Do any of you have that friend who's really into one sport or another and won't stop talking about their favorite player? And not because they're explosive or showy but because they have their fundamentals down so perfectly? Yeah, I learned recently I'm that guy but for artists. There is something incredibly appealing about that, and I love highlighting it, but there are times I'm certain my point isn't as it could be. In my first ever article, I did diagrams of the art to point out how small background details had huge impacts. I've done it rarely since, and for the life of me I can't figure out why. We're gonna fix that in 2023 and lean into using those diagrams to make clearer what I'm seeing and hopefully make it clearer to everyone else too.

Discuss the Secret Lairs

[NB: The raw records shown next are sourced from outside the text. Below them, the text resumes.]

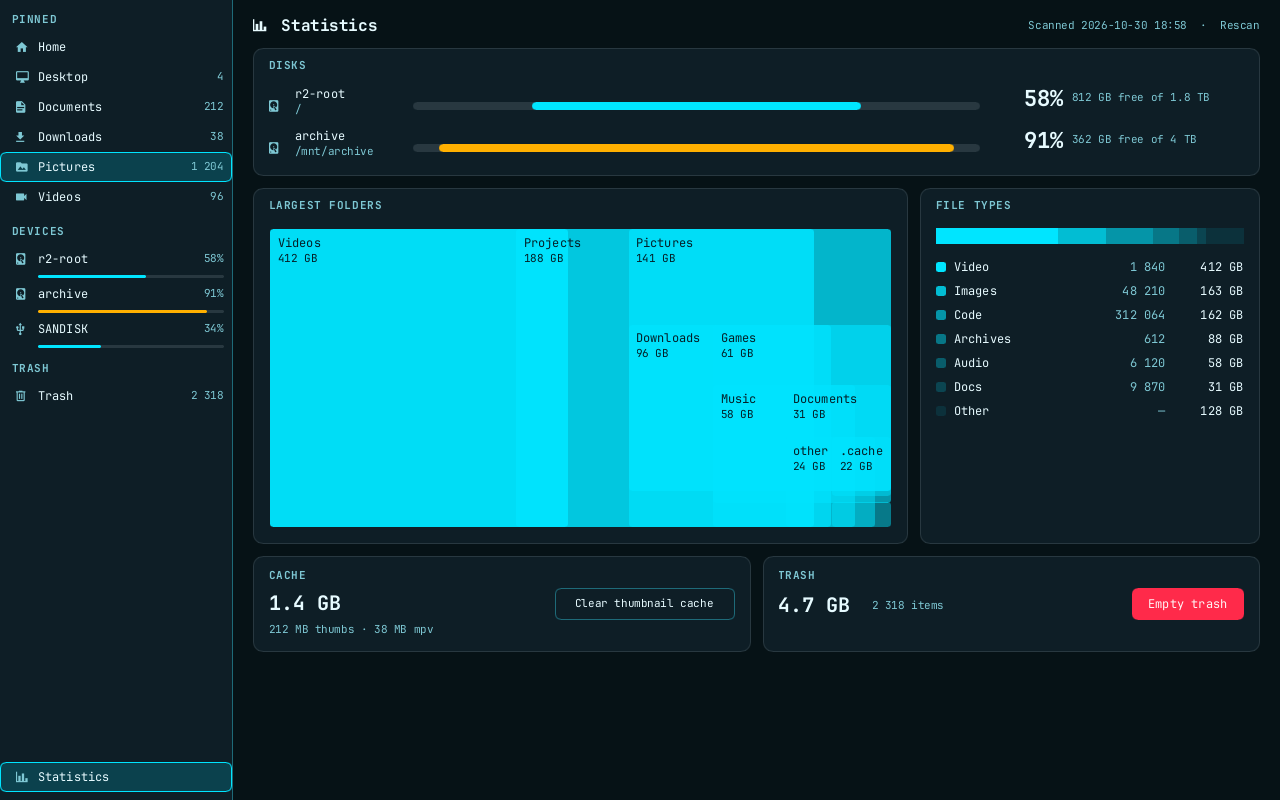
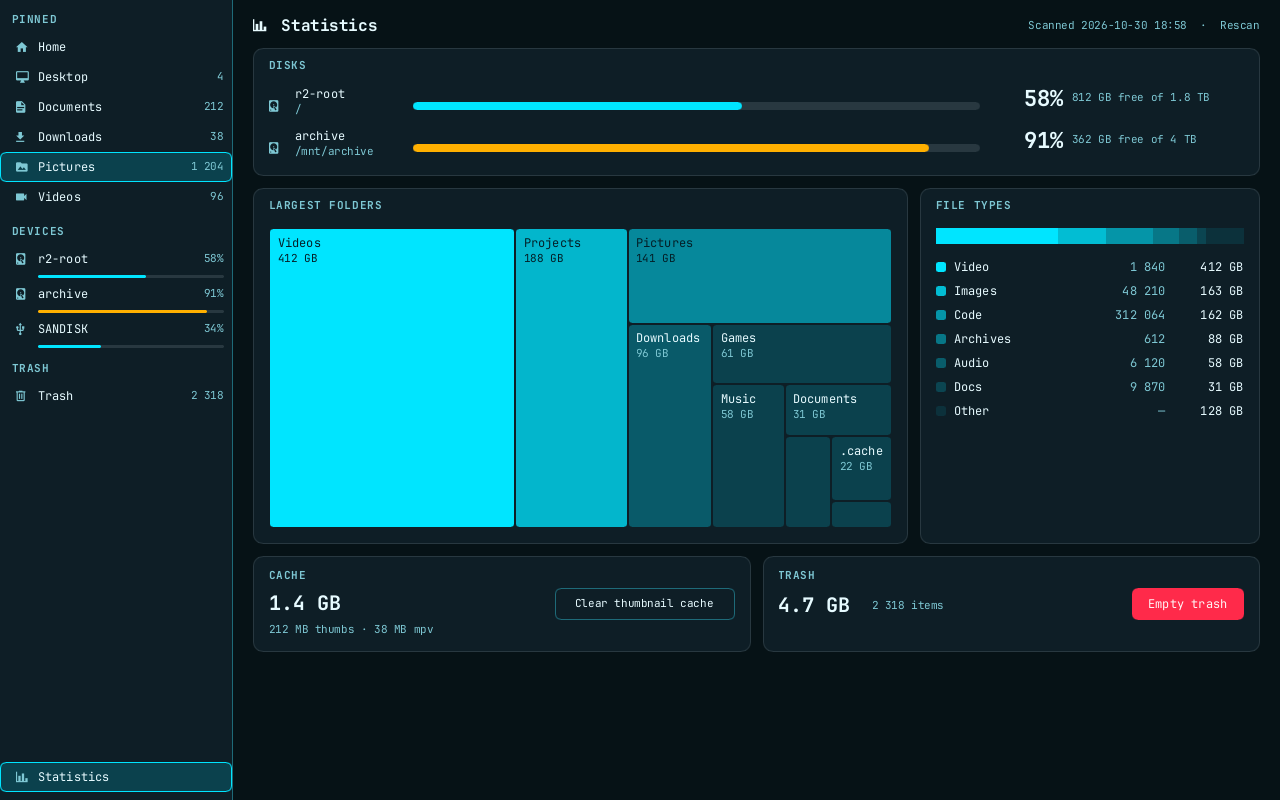
fix(stats): separate treemap tiles and left-align disk fills
Tiles keep a 2px surface gutter. Videos is full accent and each
deeper row is darker. Disk fills start at the left of the track.

diff --git a/src/stats.rs b/src/stats.rs
@@ -33,6 +33,9 @@ pub struct Rect {
     pub h: f32,
     pub name: String,
     pub bytes: u64,
+    /// Squarify recursion depth. Deeper rows sit inside the remainder of a
+    /// parent row and are drawn darker than that parent.
+    pub depth: u32,
 }
 
 /// Squarified treemap of `weights` into a `width` by `height` box.
@@ -49,11 +52,19 @@ pub fn squarify(weights: &[(String, u64)], width: f32, height: f32) -> Vec<Rect>
     items.sort_by_key(|item| item.1.to_bits());
     items.reverse();
     let mut out = Vec::new();
-    layout(&items, 0.0, 0.0, width, height, &mut out);
+    layout(&items, 0.0, 0.0, width, height, 0, &mut out);
     out
 }
 
-fn layout(items: &[(String, f32)], x: f32, y: f32, w: f32, h: f32, out: &mut Vec<Rect>) {
+fn layout(
+    items: &[(String, f32)],
+    x: f32,
+    y: f32,
+    w: f32,
+    h: f32,
+    depth: u32,
+    out: &mut Vec<Rect>,
+) {
     if items.is_empty() || w <= 0.0 || h <= 0.0 {
         return;
     }
@@ -65,6 +76,7 @@ fn layout(items: &[(String, f32)], x: f32, y: f32, w: f32, h: f32, out: &mut Vec
             h,
             name: items[0].0.clone(),
             bytes: items[0].1 as u64,
+            depth,
         });
         return;
     }
@@ -94,22 +106,26 @@ fn layout(items: &[(String, f32)], x: f32, y: f32, w: f32, h: f32, out: &mut Vec
             area / thickness
         };
         if vertical {
-            out.push(Rect {
-                x,
-                y: y + cursor,
-                w,
-                h: length,
-                name: name.clone(),
-                bytes: *area as u64,
-            });
-        } else {
+            // Horizontal strip along the top. `thickness` is its height.
             out.push(Rect {
                 x: x + cursor,
                 y,
                 w: length,
-                h,
+                h: thickness,
                 name: name.clone(),
                 bytes: *area as u64,
+                depth,
+            });
+        } else {
+            // Vertical strip along the left. `thickness` is its width.
+            out.push(Rect {
+                x,
+                y: y + cursor,
+                w: thickness,
+                h: length,
+                name: name.clone(),
+                bytes: *area as u64,
+                depth,
             });
         }
         cursor += length;
@@ -121,6 +137,7 @@ fn layout(items: &[(String, f32)], x: f32, y: f32, w: f32, h: f32, out: &mut Vec
             y + thickness,
             w,
             h - thickness,
+            depth + 1,
             out,
         );
     } else {
@@ -130,6 +147,7 @@ fn layout(items: &[(String, f32)], x: f32, y: f32, w: f32, h: f32, out: &mut Vec
             y,
             w - thickness,
             h,
+            depth + 1,
             out,
         );
     }
@@ -225,6 +243,14 @@ mod tests {
         assert!((area - 6000.0).abs() < 400.0, "{area}");
         assert_eq!(cells[0].name, "videos");
         assert!(cells.iter().all(|c| c.w > 0.0 && c.h > 0.0));
+        for (i, a) in cells.iter().enumerate() {
+            for b in cells.iter().skip(i + 1) {
+                let ox = (a.x + a.w).min(b.x + b.w) - a.x.max(b.x);
+                let oy = (a.y + a.h).min(b.y + b.h) - a.y.max(b.y);
+                assert!(ox < 0.5 || oy < 0.5, "{} overlaps {}", a.name, b.name);
+            }
+        }
+        assert!(cells.iter().any(|c| c.depth > cells[0].depth));
     }
 
     #[test]

diff --git a/src/shots.rs b/src/shots.rs
@@ -266,29 +266,30 @@ fn stats_cells(drilled: bool) -> Vec<MapCell> {
     };
     let mut ranked = weights.clone();
     ranked.sort_by_key(|(_, bytes)| std::cmp::Reverse(*bytes));
-    let steps = ranked.len().saturating_sub(1).max(1) as f32;
-    let shade: std::collections::HashMap<String, f32> = ranked
+    let rank_of: std::collections::HashMap<String, usize> = ranked
         .iter()
         .enumerate()
-        .map(|(index, (name, _))| {
-            let t = index as f32 / steps;
-            // Bright on the large cells, then a tight band so the small
-            // tiles do not step through a long run of faint alphas.
-            let shade = 0.46 + 0.50 * (1.0 - t).powi(2);
-            (name.clone(), shade)
-        })
+        .map(|(index, (name, _))| (name.clone(), index))
         .collect();
     let labels: std::collections::HashMap<_, _> = weights.iter().cloned().collect();
+    // 1px off each shared edge is a 2px surface gutter.
+    const GUTTER: f32 = 1.0;
     crate::stats::squarify(&weights, 623.0, 300.0)
         .into_iter()
-        .map(|rect| MapCell {
-            x: rect.x,
-            y: rect.y,
-            w: rect.w,
-            h: rect.h,
-            name: rect.name.clone().into(),
-            detail: format!("{} GB", labels[&rect.name]).into(),
-            shade: shade[&rect.name],
+        .map(|rect| {
+            let rank = rank_of[&rect.name] as f32;
+            // Largest cell is full accent. Each lower rank steps down, and a
+            // deeper squarify row is clearly darker than the row above it.
+            let shade = (1.0 - rank * 0.08 - rect.depth as f32 * 0.15).clamp(0.18, 1.0);
+            MapCell {
+                x: rect.x + GUTTER,
+                y: rect.y + GUTTER,
+                w: (rect.w - GUTTER * 2.0).max(1.0),
+                h: (rect.h - GUTTER * 2.0).max(1.0),
+                name: rect.name.clone().into(),
+                detail: format!("{} GB", labels[&rect.name]).into(),
+                shade,
+            }
         })
         .collect()
 }
@@ -804,5 +805,35 @@ mod tests {
         ] {
             assert!(known(name), "{name}");
         }
+    }
+
+    #[test]
+    fn treemap_tiles_keep_a_surface_gutter() {
+        let cells = stats_cells(false);
+        let videos = cells.iter().find(|c| c.name == "Videos").unwrap();
+        assert!((videos.shade - 1.0).abs() < 0.001, "{}", videos.shade);
+        let mut gaps = Vec::new();
+        for a in &cells {
+            for b in &cells {
+                if a.name == b.name {
+                    continue;
+                }
+                let ax2 = a.x + a.w;
+                let ay2 = a.y + a.h;
+                let bx2 = b.x + b.w;
+                let by2 = b.y + b.h;
+                let overlap_y = a.y < by2 - 1.0 && b.y < ay2 - 1.0;
+                let overlap_x = a.x < bx2 - 1.0 && b.x < ax2 - 1.0;
+                if overlap_y && b.x >= ax2 - 0.5 {
+                    gaps.push(b.x - ax2);
+                }
+                if overlap_x && b.y >= ay2 - 0.5 {
+                    gaps.push(b.y - ay2);
+                }
+            }
+        }
+        let min = gaps.iter().copied().fold(f32::MAX, f32::min);
+        assert!((min - 2.0).abs() < 0.2, "gutter should be 2px, min {min}");
+        assert!(cells.iter().any(|c| c.shade < videos.shade - 0.1));
     }
 }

Full disclosure: I'm not a fan of Secret Lairs. Not in execution or as a product or a concept. That said, there was truly great art dropped in them that I mostly ignored due to my personal biases. I do believe that's a mistake on my part. I may not like them, but it can't be denied they are incredible avenues for unique treatments and storytelling, especially the artist series where they allow the illustrator so much license to put their own identity into the work. So when the art warrants it I want to set my prejudices with regards to the product aside to try to talk about it. 

The eerie and hauntingly beautiful art of Magali Villenueve's death shadow from their Artist Series secret lair.
Death's Shadow by Magali Villenueve

More Interaction

It's still surreal to me that I'm writing this at all and that anyone reads it. I'm grateful in the extreme. And that's why my last major goal this year is I want to interact more. That means down in the comments with all of you and with my fellow writers here at Commander's Herald. I'd love to hear more about the stuff you're enjoying and finding to love in your favorite pieces. 

Where Do We Go From Here?

Without a doubt, 2022 was a shocking year for me. It was my first time writing articles for anything, really, and I'd like to think I learned a fair bit along the way. At the same time, it was probably one of my busiest years as an illustrator I've ever had, and it was a challenge keeping all the plates spinning at once. My hope is that this year builds on what was learned and we get into more of a stream of consistency, and with that consistency I hope I'll end up finding my specific voice in how I like to do these. It's a journey I'm excited about, and I hope you'll come along with me. Pack some snacks. 

Art of Kamigawa's Uncharted Haven by Lorenzo Lanfranconi. Shows an idyllic landscape of lilly pads and mangroves in bright greens and magentas. A large mountain surrounded by clouds in the distance.
Uncharted Haven by Lorenzo Lanfranconi